Go through the entries below and work out how many lines include "like"; give only that number.

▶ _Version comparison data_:
● ● ●
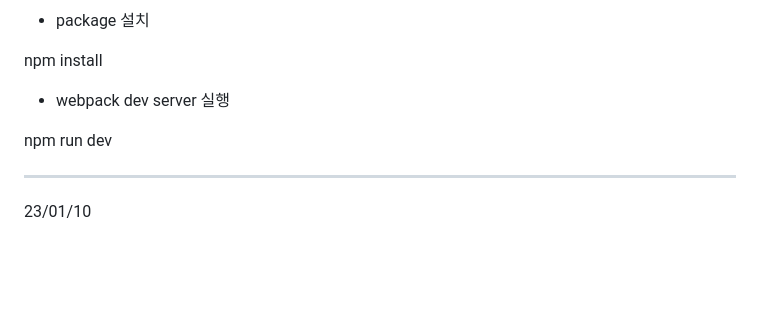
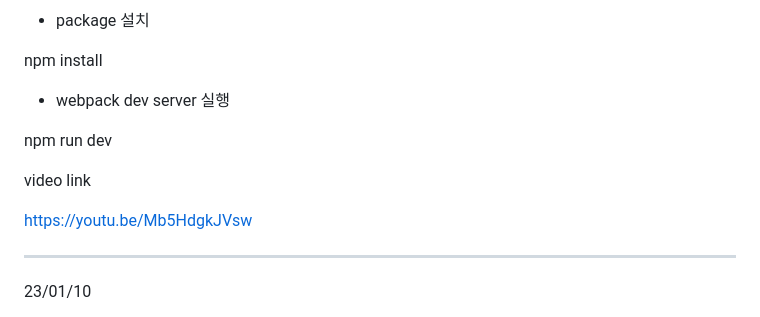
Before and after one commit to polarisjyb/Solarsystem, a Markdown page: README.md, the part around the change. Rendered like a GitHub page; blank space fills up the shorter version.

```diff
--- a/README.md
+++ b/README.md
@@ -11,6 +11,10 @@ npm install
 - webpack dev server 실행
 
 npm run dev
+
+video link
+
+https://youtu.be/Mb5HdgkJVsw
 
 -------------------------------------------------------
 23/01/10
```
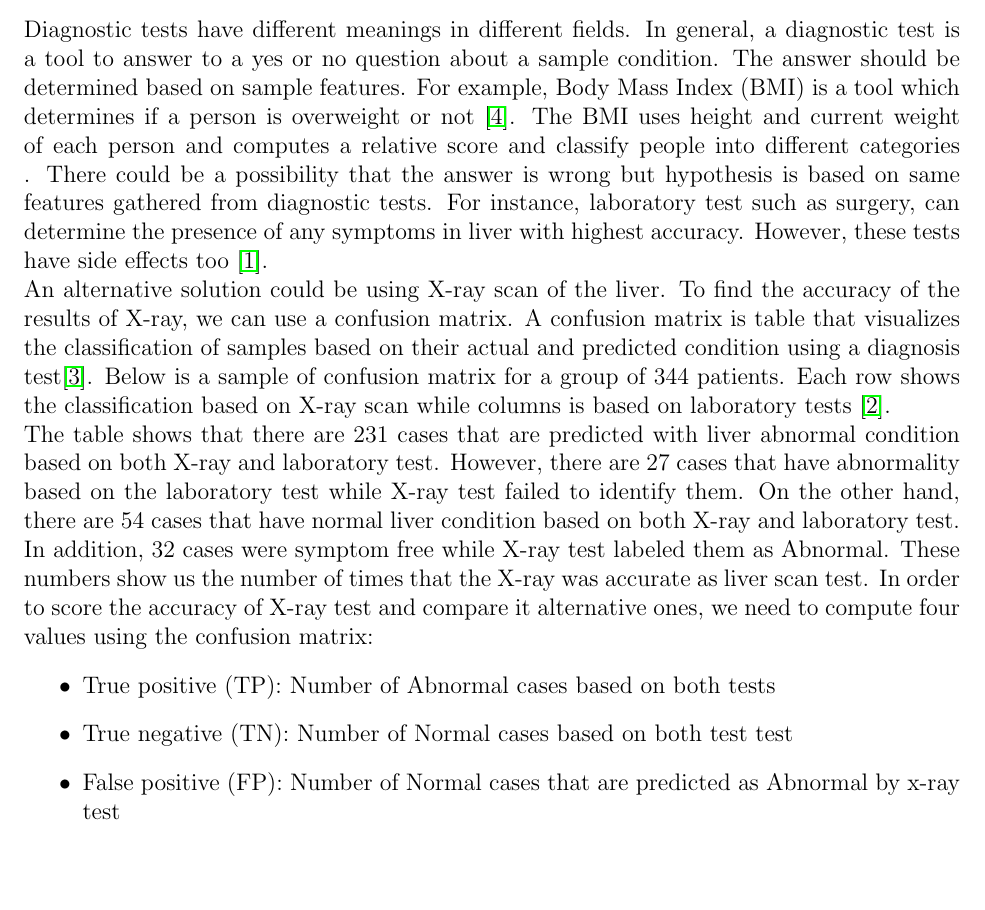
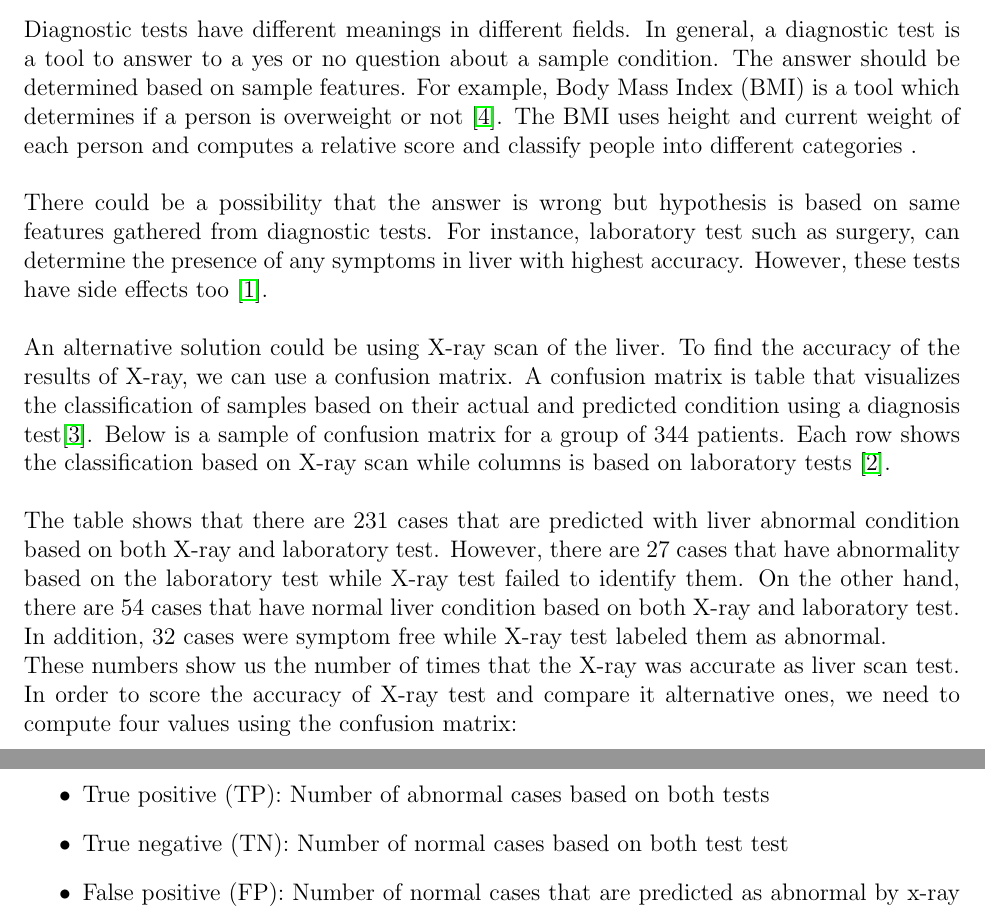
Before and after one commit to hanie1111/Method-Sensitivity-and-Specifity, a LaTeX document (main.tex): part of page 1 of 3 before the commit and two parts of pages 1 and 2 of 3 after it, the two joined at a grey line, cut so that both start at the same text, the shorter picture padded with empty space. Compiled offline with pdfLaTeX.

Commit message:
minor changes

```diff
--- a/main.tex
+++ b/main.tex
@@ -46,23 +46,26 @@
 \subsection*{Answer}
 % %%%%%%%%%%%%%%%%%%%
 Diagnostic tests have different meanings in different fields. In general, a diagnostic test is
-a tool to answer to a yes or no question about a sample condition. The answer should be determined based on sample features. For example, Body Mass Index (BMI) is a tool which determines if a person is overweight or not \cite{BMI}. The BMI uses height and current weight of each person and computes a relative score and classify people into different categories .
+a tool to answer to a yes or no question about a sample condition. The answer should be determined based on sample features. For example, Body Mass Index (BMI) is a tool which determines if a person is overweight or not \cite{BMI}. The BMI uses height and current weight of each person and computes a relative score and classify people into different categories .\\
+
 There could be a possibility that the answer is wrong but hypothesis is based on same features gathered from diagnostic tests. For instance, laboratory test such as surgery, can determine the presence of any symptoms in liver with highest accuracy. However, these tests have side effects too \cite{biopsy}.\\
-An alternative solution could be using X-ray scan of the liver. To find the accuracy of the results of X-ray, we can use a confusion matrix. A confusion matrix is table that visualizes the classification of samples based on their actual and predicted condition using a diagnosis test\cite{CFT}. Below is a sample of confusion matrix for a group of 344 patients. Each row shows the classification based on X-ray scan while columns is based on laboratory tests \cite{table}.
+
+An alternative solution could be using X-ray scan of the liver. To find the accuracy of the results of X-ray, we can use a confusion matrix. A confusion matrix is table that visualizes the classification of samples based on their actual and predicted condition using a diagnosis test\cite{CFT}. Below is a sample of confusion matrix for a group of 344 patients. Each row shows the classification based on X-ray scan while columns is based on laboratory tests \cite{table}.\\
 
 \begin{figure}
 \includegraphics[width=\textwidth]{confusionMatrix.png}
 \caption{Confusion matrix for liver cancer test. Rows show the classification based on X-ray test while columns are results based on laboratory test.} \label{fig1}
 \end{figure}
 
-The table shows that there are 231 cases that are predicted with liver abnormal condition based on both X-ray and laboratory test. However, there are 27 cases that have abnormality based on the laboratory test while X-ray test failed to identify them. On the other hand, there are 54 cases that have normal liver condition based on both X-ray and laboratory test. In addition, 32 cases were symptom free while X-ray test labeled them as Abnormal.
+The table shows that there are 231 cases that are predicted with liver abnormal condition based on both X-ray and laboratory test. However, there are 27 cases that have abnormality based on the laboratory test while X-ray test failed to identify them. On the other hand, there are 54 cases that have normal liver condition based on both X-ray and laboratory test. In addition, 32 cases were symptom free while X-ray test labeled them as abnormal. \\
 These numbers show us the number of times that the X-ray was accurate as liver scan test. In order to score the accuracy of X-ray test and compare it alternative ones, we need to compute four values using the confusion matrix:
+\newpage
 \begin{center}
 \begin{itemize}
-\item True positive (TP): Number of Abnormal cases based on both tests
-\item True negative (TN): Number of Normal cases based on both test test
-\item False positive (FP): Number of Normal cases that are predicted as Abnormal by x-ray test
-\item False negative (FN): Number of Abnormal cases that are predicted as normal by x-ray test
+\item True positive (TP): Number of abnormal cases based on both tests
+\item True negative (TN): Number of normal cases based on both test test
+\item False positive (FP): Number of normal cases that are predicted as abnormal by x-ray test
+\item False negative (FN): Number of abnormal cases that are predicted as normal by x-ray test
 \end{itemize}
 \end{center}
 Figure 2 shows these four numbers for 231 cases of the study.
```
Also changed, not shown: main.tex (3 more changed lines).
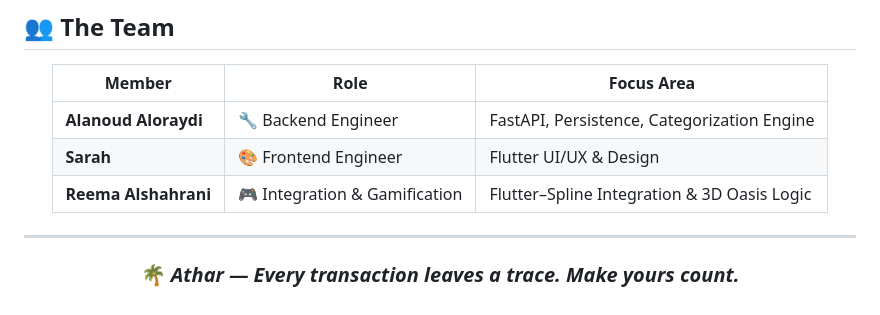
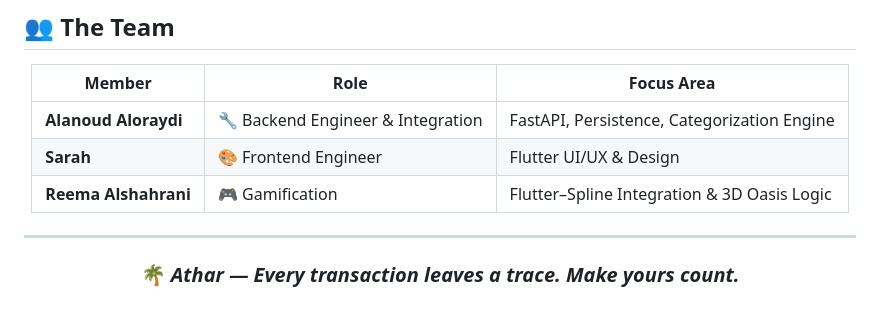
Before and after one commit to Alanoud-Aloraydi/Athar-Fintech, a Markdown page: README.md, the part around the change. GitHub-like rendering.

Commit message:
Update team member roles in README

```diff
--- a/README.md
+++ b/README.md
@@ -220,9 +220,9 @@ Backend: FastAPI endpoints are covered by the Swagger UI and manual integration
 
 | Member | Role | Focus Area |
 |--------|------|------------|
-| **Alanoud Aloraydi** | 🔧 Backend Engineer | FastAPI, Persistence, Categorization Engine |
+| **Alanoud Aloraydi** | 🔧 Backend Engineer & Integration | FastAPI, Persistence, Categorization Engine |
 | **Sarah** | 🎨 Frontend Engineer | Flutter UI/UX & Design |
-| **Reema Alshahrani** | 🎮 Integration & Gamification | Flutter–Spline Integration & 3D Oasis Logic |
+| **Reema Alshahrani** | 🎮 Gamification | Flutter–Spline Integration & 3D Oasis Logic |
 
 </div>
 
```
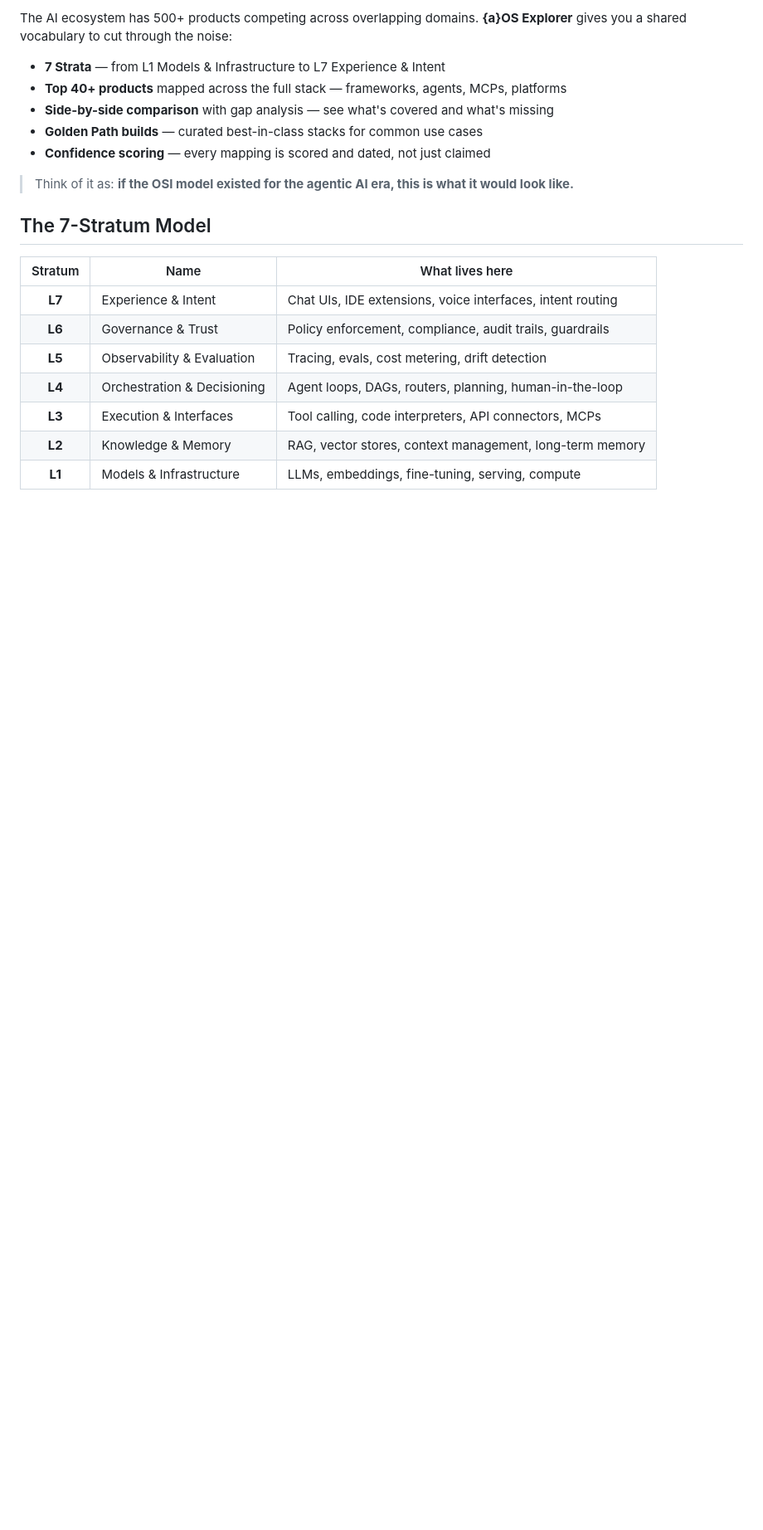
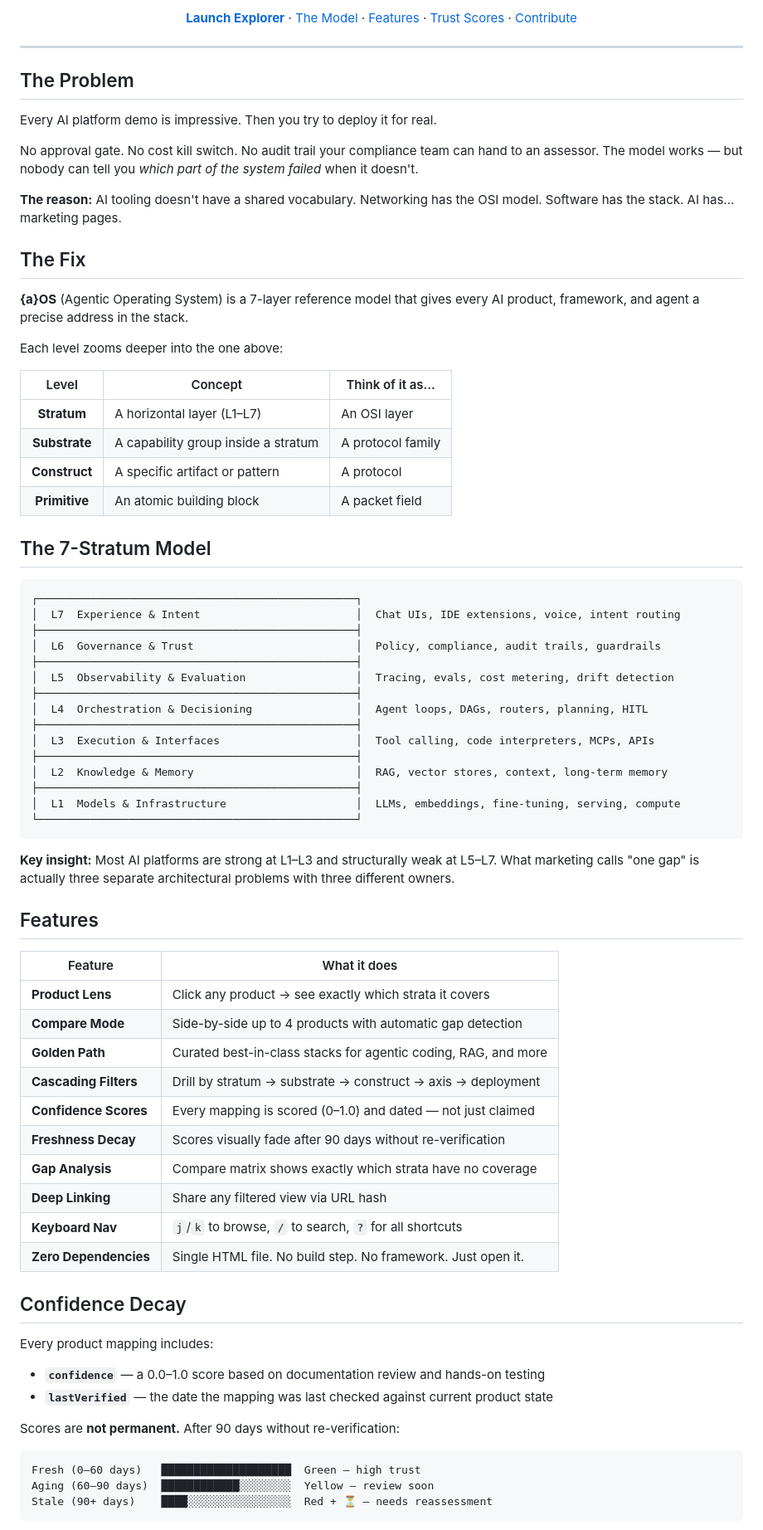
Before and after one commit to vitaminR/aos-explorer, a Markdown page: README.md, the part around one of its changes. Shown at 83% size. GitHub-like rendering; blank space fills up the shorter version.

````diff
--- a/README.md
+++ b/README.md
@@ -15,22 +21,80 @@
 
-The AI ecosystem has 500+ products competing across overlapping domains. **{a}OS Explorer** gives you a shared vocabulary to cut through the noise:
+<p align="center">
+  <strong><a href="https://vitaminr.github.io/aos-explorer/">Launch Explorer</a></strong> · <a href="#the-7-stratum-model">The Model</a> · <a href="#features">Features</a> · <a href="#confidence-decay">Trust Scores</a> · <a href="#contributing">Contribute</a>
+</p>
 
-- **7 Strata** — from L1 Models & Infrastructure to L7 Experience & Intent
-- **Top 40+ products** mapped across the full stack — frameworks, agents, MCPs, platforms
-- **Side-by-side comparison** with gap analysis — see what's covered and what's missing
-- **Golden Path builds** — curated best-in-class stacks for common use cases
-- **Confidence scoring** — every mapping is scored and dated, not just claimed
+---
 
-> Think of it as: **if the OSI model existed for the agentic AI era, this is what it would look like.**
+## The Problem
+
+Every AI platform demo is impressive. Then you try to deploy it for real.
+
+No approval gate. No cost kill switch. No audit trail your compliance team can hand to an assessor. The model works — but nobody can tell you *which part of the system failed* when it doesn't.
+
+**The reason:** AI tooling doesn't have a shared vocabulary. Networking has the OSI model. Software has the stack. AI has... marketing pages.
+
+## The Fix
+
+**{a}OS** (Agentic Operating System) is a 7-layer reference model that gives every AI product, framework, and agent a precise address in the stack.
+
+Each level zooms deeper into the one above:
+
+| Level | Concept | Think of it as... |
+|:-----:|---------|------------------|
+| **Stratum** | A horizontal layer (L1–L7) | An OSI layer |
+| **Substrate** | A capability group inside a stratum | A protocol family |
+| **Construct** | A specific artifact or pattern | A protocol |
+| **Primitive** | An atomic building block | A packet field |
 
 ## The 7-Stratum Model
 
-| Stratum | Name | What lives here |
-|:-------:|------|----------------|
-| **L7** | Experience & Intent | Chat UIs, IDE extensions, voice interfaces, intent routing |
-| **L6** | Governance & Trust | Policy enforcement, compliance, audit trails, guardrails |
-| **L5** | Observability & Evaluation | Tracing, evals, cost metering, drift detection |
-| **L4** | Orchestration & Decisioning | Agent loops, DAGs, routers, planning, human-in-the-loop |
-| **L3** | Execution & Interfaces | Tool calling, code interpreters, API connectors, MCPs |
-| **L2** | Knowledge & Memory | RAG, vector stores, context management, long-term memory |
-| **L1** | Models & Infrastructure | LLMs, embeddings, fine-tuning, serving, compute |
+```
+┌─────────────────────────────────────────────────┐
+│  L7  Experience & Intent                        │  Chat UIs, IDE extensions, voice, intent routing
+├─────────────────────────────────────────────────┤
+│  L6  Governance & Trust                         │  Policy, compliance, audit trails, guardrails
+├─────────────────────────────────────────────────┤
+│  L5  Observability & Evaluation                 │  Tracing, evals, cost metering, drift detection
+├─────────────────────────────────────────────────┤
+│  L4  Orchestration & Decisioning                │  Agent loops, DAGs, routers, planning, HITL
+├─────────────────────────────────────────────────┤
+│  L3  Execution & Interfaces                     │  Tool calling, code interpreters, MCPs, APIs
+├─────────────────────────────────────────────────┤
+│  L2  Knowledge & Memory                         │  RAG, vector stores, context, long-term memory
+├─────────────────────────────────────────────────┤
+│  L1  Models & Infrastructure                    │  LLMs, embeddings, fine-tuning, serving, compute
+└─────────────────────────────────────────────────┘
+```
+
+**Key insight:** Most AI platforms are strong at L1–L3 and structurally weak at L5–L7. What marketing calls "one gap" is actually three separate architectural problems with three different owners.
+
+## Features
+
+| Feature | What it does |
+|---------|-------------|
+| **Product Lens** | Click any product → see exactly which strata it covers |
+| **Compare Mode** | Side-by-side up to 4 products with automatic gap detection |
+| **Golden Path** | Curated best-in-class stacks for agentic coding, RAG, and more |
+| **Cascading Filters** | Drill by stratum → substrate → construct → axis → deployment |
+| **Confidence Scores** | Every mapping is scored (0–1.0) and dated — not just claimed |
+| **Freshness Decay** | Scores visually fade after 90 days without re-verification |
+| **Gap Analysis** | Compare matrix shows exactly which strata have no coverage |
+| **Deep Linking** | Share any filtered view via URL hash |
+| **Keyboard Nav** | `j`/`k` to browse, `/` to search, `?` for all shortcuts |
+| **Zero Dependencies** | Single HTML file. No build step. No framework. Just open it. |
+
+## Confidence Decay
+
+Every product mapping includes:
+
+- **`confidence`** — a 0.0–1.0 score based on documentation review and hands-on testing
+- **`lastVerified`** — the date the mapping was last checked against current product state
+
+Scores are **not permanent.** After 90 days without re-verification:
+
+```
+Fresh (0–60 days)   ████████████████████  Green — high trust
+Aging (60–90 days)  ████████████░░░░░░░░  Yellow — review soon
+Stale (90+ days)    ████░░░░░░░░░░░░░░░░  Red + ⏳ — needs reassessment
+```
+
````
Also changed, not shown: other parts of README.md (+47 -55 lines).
● ● ●
▶ _ANSWER TO THIS TASK_:
4